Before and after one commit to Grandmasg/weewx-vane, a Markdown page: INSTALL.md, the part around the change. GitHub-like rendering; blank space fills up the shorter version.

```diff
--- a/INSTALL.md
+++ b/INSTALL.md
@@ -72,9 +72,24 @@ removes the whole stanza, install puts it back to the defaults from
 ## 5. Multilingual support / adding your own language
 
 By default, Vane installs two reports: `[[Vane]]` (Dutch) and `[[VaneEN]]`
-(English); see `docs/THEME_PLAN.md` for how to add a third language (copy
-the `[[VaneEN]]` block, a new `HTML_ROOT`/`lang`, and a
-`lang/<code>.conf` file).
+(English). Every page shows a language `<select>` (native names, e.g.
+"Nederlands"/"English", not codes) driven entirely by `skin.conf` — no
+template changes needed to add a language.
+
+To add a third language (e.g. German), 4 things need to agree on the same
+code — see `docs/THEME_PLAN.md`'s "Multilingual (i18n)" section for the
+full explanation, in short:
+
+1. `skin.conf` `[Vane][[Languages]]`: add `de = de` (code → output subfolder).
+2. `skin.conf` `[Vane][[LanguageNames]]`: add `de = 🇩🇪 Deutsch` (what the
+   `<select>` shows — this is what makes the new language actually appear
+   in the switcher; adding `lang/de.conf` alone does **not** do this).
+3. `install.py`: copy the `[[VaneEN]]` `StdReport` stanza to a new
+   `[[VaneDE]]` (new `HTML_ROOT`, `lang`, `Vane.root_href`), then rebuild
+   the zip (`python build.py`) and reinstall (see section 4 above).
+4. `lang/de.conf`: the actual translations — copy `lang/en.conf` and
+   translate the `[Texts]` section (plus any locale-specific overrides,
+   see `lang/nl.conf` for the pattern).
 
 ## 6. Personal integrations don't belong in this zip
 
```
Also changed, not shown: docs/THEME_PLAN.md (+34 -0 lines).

* * *

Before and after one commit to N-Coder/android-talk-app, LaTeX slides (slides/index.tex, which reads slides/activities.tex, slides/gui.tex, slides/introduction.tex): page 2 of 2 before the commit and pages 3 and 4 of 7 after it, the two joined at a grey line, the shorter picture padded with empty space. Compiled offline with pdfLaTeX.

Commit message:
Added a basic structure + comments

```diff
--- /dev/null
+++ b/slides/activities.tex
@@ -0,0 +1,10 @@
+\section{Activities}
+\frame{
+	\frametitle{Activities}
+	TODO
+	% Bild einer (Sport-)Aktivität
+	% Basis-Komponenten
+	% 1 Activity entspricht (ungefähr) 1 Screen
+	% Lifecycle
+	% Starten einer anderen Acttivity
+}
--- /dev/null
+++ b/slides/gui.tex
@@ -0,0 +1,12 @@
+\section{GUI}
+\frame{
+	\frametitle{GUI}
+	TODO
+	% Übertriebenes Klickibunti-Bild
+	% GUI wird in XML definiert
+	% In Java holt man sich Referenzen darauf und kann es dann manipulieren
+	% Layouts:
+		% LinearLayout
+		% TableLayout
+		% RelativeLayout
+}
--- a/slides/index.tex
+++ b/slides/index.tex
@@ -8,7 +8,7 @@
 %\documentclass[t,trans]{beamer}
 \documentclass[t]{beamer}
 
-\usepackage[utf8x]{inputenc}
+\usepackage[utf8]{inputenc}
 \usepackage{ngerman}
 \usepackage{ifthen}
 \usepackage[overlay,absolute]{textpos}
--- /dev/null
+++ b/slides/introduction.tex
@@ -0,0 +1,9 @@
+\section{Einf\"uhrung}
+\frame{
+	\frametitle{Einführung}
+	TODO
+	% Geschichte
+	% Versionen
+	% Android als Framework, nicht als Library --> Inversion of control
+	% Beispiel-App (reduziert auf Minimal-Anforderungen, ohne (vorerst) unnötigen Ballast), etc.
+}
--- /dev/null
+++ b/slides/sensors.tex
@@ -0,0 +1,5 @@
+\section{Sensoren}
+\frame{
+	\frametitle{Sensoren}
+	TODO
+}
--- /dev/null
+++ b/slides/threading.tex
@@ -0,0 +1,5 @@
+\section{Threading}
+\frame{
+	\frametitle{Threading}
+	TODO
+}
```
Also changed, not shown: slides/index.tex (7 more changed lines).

* **INSTRUCTIONS TO FOLLOW**
Would you please state how many lines in the material hold "frametitle"? The number alone will do.

* **RESULT OF THE TASK**
5